June 1st, 2013 - Rosenhill Farm, Sweden
I just had a conversation with an Australian lady here, who's name I believe is Lexi. She mentioned how she doesn't enjoy aimless traveling, which is what she did during her 2010 Eurotrip, but is enjoying her time here now because she is traveling with her boyfriend and has someone to accompany her. I find it quite coincidental because what she is saying is exactly what I've been going through.
I came to Europe thinking that as long as I was traveling and seeing cool things, I would be happy, but upon arriving in Europe I was a bit surprised with myself. I wasn't having that much fun. So as our conversation continued on, we both agreed that it really comes down to WHO we are with.
I couldn't agree more because I've been on the road for over two months now, and I'm over traveling alone. I'm no longer motivated. What keeps me going is knowing that I have friends that I can meet in Stockholm or Helsinki. What keeps me going is knowing that I will grow as an individual. The initial reason that brought me to Europe (just going solo and seeing the world) no longer holds any weight, it no longer pushes me forward, — if anything, it makes me want to go home because I miss my family and friends.
Initially, the most memorable parts of my trip were those fleeting moments when I was hiking in the Isle of Skye in Scotland, or when I was able to enjoy the Glacial Lagoon in Iceland by myself. Then again, those were quickly overshadowed by moments spent with people — be it a nice conversation, a shared laugh, or just a feeling of being connected with others in a “same wavelength” type way. I can easily list them out: being with Anna in Finland, seeing Sophie in Zurich, visiting Nalita in Lausanne, and getting along so well with the staff at the Interlaken Hostel I stayed at in Switzerland.
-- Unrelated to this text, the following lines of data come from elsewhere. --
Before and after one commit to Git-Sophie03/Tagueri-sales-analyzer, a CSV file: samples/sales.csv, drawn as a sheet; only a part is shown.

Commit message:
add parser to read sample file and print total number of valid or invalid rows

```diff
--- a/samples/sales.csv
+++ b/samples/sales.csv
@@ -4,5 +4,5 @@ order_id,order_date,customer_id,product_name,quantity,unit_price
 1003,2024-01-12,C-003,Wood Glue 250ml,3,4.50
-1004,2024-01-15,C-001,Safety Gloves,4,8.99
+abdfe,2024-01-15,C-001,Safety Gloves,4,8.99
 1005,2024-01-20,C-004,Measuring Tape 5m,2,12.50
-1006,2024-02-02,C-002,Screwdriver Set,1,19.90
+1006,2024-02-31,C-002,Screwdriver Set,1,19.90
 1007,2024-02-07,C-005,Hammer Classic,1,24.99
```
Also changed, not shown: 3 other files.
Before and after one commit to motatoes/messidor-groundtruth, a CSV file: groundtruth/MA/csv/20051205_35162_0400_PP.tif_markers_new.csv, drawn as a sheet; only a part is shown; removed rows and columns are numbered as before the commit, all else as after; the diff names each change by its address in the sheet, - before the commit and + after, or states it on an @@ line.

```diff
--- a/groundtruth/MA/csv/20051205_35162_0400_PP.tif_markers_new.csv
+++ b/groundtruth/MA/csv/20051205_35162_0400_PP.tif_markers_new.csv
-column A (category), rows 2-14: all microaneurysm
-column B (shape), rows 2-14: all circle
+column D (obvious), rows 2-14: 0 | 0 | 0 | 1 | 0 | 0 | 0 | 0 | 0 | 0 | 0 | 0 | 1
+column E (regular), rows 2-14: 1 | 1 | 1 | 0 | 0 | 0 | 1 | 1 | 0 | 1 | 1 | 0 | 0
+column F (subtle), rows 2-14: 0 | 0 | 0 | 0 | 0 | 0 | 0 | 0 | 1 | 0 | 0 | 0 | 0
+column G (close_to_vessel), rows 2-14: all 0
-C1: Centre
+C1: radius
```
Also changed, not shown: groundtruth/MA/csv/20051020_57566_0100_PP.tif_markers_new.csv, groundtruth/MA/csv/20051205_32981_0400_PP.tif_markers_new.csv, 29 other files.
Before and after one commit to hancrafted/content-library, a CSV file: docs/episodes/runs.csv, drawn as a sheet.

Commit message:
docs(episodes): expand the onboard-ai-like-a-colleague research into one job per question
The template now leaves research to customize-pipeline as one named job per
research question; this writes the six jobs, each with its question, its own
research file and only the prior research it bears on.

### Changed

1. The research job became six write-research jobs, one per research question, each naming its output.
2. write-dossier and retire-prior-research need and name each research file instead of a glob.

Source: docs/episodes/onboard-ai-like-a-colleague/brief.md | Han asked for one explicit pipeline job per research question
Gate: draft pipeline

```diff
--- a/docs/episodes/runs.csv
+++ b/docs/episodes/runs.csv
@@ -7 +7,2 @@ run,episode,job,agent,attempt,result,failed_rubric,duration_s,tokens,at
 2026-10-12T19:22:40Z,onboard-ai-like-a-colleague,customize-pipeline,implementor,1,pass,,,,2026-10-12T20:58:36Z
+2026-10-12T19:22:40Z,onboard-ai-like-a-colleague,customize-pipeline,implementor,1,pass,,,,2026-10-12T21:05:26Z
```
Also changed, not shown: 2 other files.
So then why do we travel? Yes, it is to learn about other lifestyles and cultures, to get out of our comfort zone, to see and do things that you otherwise wouldn't be able to do in your “bubble.” However, I feel that in its essence, travel is a very long-winded, roundabout way of teaching us a very important lesson. Though we all have differing customs, traditions, values, and beliefs, when all is said and done, we all want the same things, and we're all searching for the same feeling. What is this feeling? We want to feel like we belong, we want to feel appreciated, desired, admired, wanted, and when we are away, that we are missed. We want friends and family that care about us. We want to be happy, and more specifically we want to be happy through the company of others. What we want is companionship.
We search for so many things in life. We want to get fit, buy a shiny new car, buy a big house, and get a high-paying job to pay for it all. Money and status all seem to be surefire ways of attaining true happiness, but if we were to get down to the root cause of unhappiness, it would come down to the issue of companionship. The root cause of unhappiness is due to our misjudgment in thinking that the quality of our relationships, whether good or bad, are of little matter as long as we have money. This is what we have been brainwashed into thinking, forgetting that it is through the people around us that we can attain happiness.
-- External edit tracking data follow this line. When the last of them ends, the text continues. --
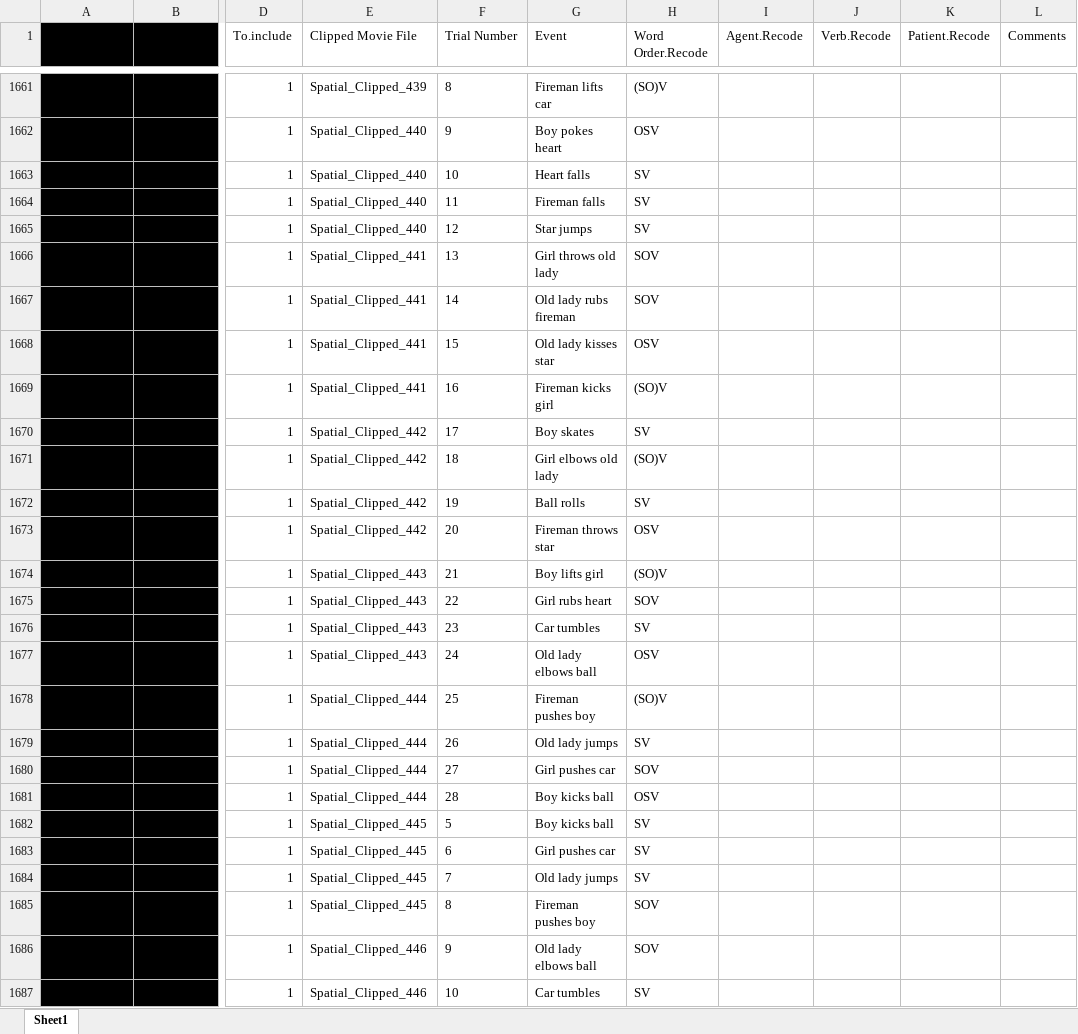
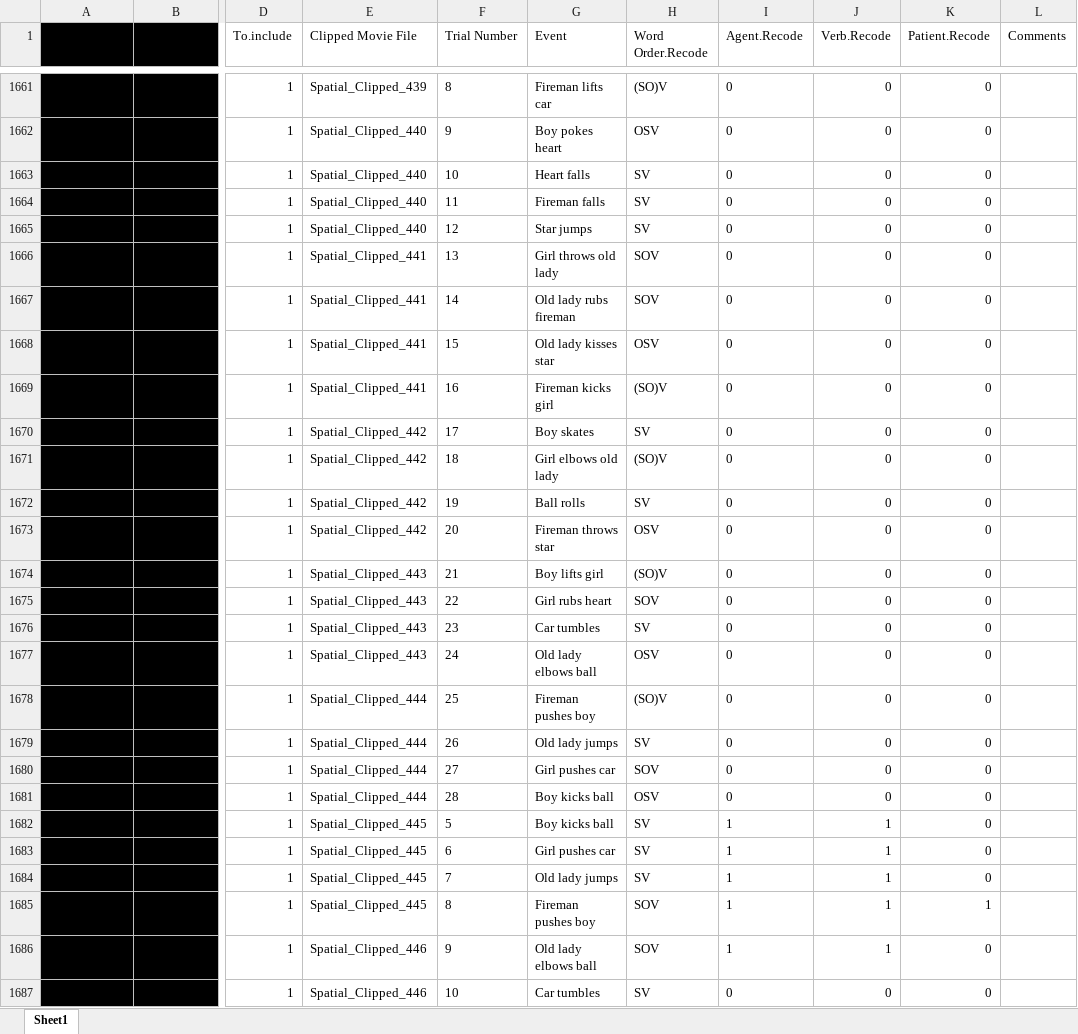
Before and after one commit to mekline/Gesture-Casemarking, an Excel workbook: Production-Casemarking/Analysis - Post Blindcoding/EmbodimentHallRecode_Taylor.xlsx, sheet Sheet1, drawn as a sheet; only a part is shown, gaps mark what is left out; values as stored, in another font and other column widths than the file's, no borders; the diff covers the shown part only; the diff names each change by its address in the sheet, - before the commit and + after, or states it on an @@ line.

Commit message:
Added to Recode File
Coded 68 lines

```diff
--- a/Production-Casemarking/Analysis - Post Blindcoding/EmbodimentHallRecode_Taylor.xlsx (sheet Sheet1)
+++ b/Production-Casemarking/Analysis - Post Blindcoding/EmbodimentHallRecode_Taylor.xlsx (sheet Sheet1)
-I1661:I1681 (Agent.Recode): (empty)
+I1661:I1681 (Agent.Recode): 0
-J1661:J1681 (Verb.Recode): (empty)
+J1661:J1681 (Verb.Recode): 0
-K1661:K1684 (Patient.Recode): (empty)
+K1661:K1684 (Patient.Recode): 0
-I1682:I1686 (Agent.Recode): (empty)
+I1682:I1686 (Agent.Recode): 1
-J1682:J1686 (Verb.Recode): (empty)
+J1682:J1686 (Verb.Recode): 1
-K1685 (Patient.Recode): (empty)
+K1685 (Patient.Recode): 1
-K1686:K1687 (Patient.Recode): (empty)
+K1686:K1687 (Patient.Recode): 0
-I1687 (Agent.Recode): (empty)
+I1687 (Agent.Recode): 0
-J1687 (Verb.Recode): (empty)
+J1687 (Verb.Recode): 0
```
Also changed, not shown: 147 edited cells elsewhere in this sheet.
It's no longer a surprise as to why it was so difficult leaving California now, and it's no longer a surprise as to why I was so willing to leave all of the other "amazing" European landmarks I've come across. I’d rather be with the people I care about. I’ll take companionship over the Swiss Alps (or any other European landmark) any day.
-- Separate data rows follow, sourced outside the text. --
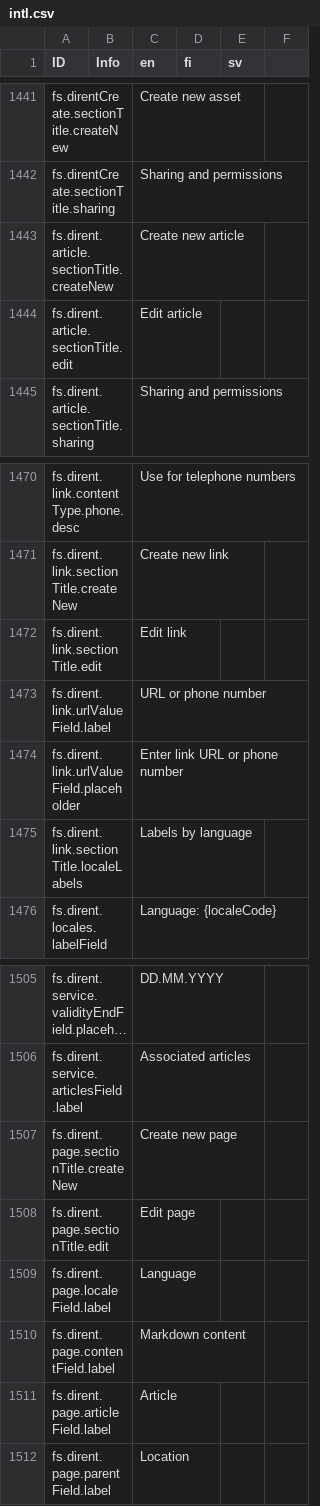
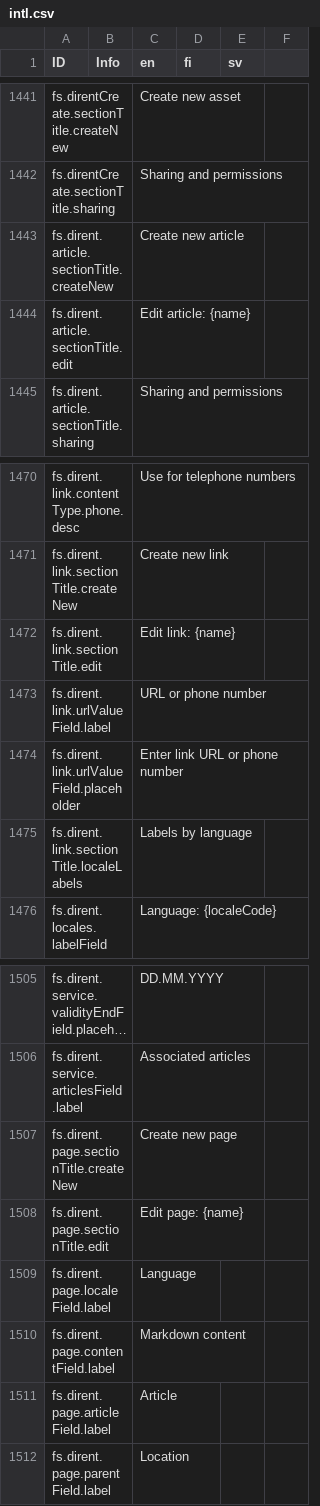
Before and after one commit to digiexpress-io/digiexpress-parent, a CSV file: ts_setup/eveli-ide/intl.csv, drawn as a sheet; only a part is shown, gaps mark what is left out; long unchanged cells end in ….

```diff
--- a/ts_setup/eveli-ide/intl.csv
+++ b/ts_setup/eveli-ide/intl.csv
@@ -1443,3 +1443,3 @@ fs.direntCreate.sectionTitle.sharing,,Sharing and permissions,,,
 fs.dirent.article.sectionTitle.createNew,,Create new article,,,
-fs.dirent.article.sectionTitle.edit,,Edit article,,,
+fs.dirent.article.sectionTitle.edit,,Edit article: {name},,,
 fs.dirent.article.sectionTitle.sharing,,Sharing and permissions,,,
@@ -1471,3 +1471,3 @@ fs.dirent.link.contentType.phone.desc,,Use for telephone numbers,,,
 fs.dirent.link.sectionTitle.createNew,,Create new link,,,
-fs.dirent.link.sectionTitle.edit,,Edit link,,,
+fs.dirent.link.sectionTitle.edit,,Edit link: {name},,,
 fs.dirent.link.urlValueField.label,,URL or phone number,,,
@@ -1507,3 +1507,3 @@ fs.dirent.service.articlesField.label,,Associated articles,,,
 fs.dirent.page.sectionTitle.createNew,,Create new page,,,
-fs.dirent.page.sectionTitle.edit,,Edit page,,,
+fs.dirent.page.sectionTitle.edit,,Edit page: {name},,,
 fs.dirent.page.localeField.label,,Language,,,
```
Also changed, not shown: 13 other files.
Alain de Botton put it perfectly in his book, The Art of Travel, when he states that this is a "logic that we ignore at our peril when we encounter a picture of a beautiful land and imagine that happiness must naturally accompany such magnificence.” 12 different countries, and half a year later, it all makes sense. To me, this was no longer a theory, as I have become a living example of this miscalculated logic:
"Our capacity to draw happiness from aesthetic objects or material goods in fact seems critically dependent on our first satisfying a more important range of emotional or psychological needs, among them the need for understanding, for love, expression and respect. Thus we will not enjoy - we are not able to enjoy - sumptuous tropical gardens and attractive wooden beach huts when a relationship to which we are committed abruptly reveals itself to be suffused with incomprehension and resentment."
My unhappiness, and shock at my unhappiness despite having the pleasure of traveling the world was, as Alain de Botton puts it, "because we misunderstand what holds up our moods. We are sad at home and blame the weather and the ugliness of the buildings, but on the tropical island we learn that the state of the skies and appearance of our dwellings can never on their own either underwrite our joy or condemn us to misery."
So in conclusion, it's not that going on an epic Eurotrip isn't fun (solo or not), it's just that this “secondary” source of happiness cannot be enjoyed unless our primary needs are first met, as with most things in life.
Before traveling the world, one should first tend to their relationships at home.
by Jason Lam